Donald Othmer (1904–1995), co-editor of the Kirk-Othmer Encyclopedia of Chemical Technology, held more than 150 U.S. and foreign patents, most of which he obtained while working as a full-time professor of chemical engineering at the Polytechnic Institute of New York (formerly Brooklyn Polytechnic).
Othmer's high school teachers in solid geometry and chemistry alerted him to the then new field of chemical engineering. From Central High School in Omaha, Nebraska, he went to the Armour Institute in Chicago (now Illinois Institute of Technology), the University of Nebraska, and the University of Michigan. With a Michigan doctorate in chemical engineering in hand, he went to work for Eastman Kodak in Rochester, New York, which was then converting to the production of "safety" film—cellulose acetate—instead of the dangerously explosive cellulose nitrate. While working out the problems of acetic acid recovery from the acetate-making process, Othmer invented a basic laboratory device, the "Othmer still," for the simple and precise determination of vapor–liquid equilibrium data. It is used in industry worldwide and is also commonly found in physical chemistry teaching laboratories. When the Depression forced a slowdown in Kodak's expansion, Othmer decided to run his own business as an independent consultant, until lean economic times made selling patent rights an increasingly problematic activity.
In 1932 Othmer joined the Brooklyn Polytechnic faculty, a position that provided him economic stability. There he collaborated on the Encyclopedia of Chemical Technology with Raymond Kirk, a colleague in the chemistry department. Othmer continued to devise process innovations and patent them, commonly following up topics introduced by his students, who were often already working in the chemical industry but taking classes in the evenings or weekends to complete academic degrees. Othmer's patents cover methods, processes, and equipment for the manufacture and processing of chemicals, solvents, synthetic fibers, acetic acid, and methanol. He long advocated using methanol as a fuel for motor vehicles because it contains fewer pollutants and in the long run is more plentiful than gasoline. Other projects included providing potable water through desalinization plants and improving the processing of domestic and industrial sewage.

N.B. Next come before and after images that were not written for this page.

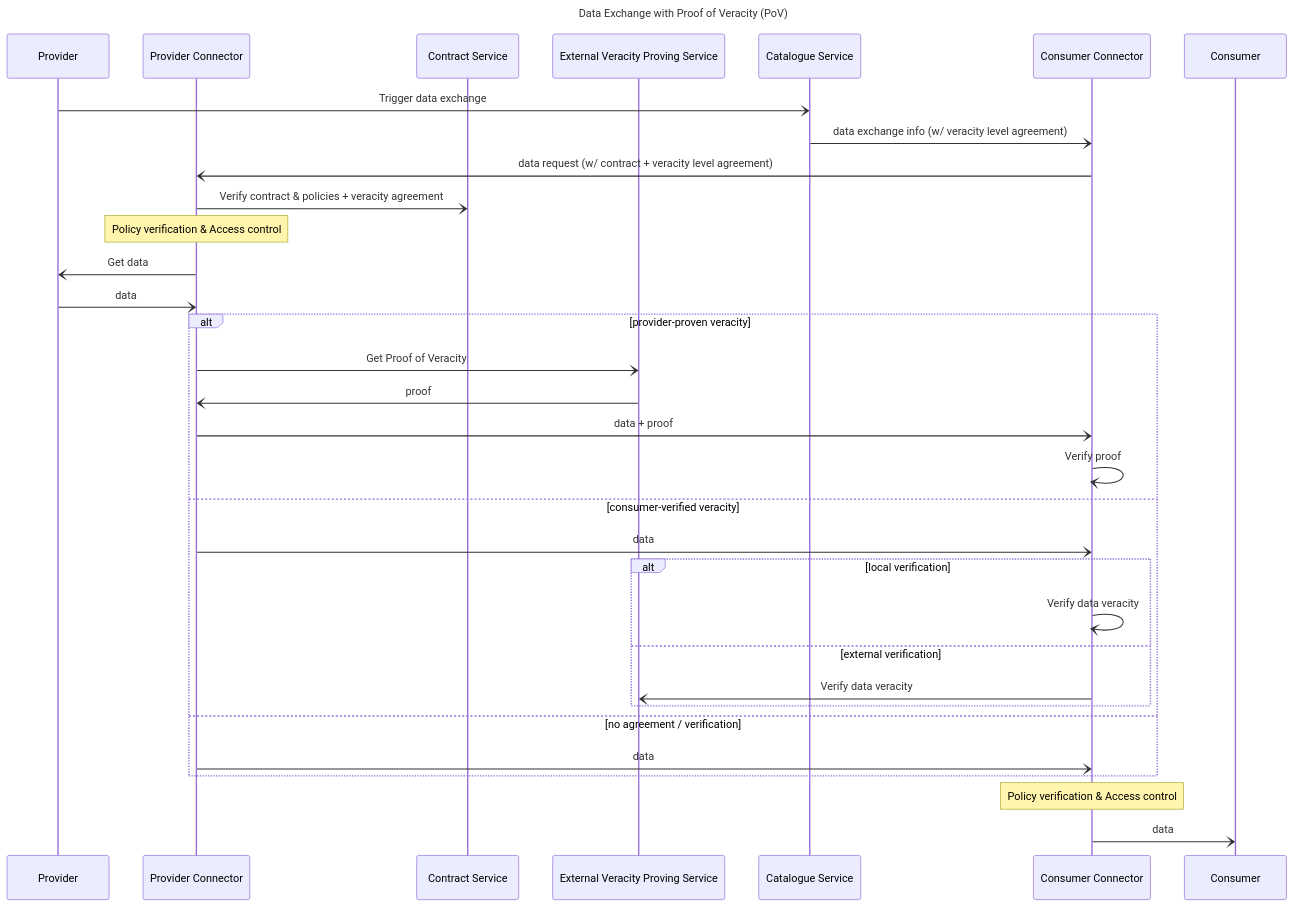
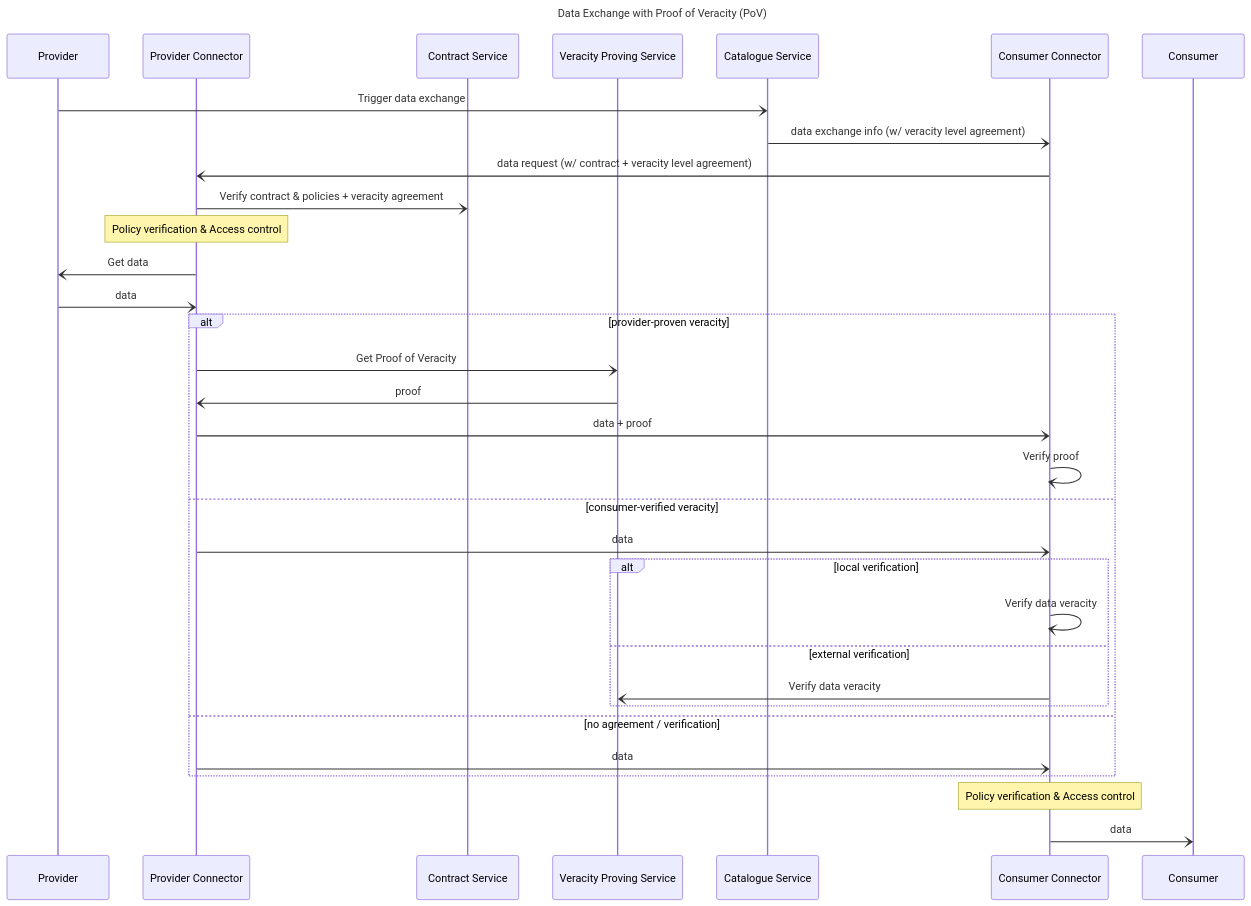
Before and after one commit to Prometheus-X-association/data-veracity: the sixth of 6 diagrams in docs/design-document.md, drawn with Mermaid. The commit also changed other lines of this file, not shown here.

Commit message:
docs(dd): remove external adjectives from diags

````diff
--- a/docs/design-document.md
+++ b/docs/design-document.md
@@ -492,41 +492,41 @@
 ```mermaid
 ---
 title: Data Exchange with Proof of Veracity (PoV)
 ---
 
 sequenceDiagram
     participant p as Provider
     participant pc as Provider Connector
     participant con as Contract Service
-    participant evs as External Veracity Proving Service
+    participant evs as Veracity Proving Service
     participant cat as Catalogue Service
     participant cc as Consumer Connector
     participant c as Consumer
 
     p -) cat: Trigger data exchange
     cat -) cc: data exchange info (w/ veracity level agreement)
     cc -) pc: data request (w/ contract + veracity level agreement)
     pc -) con: Verify contract & policies + veracity agreement
     Note over pc: Policy verification & Access control
     pc -) p: Get data
     p -) pc: data
 
     alt provider-proven veracity
         pc -) evs: Get Proof of Veracity
         evs -) pc: proof
         pc -) cc: data + proof
         cc -) cc: Verify proof
     else consumer-verified veracity
         pc -) cc: data
         alt local verification
             cc -) cc: Verify data veracity
         else external verification
             cc -) evs: Verify data veracity
         end
     else no agreement / verification
         pc -) cc: data
     end
 
     Note over cc: Policy verification & Access control
     cc -) c: data
 ```
````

Vacations and summers found Othmer traveling worldwide to advise on the installation of his various patented processes.
Donald Othmer and his wife, Mildred, donated generously over the years to support medical care facilities and institutions devoted to chemistry and chemical engineering.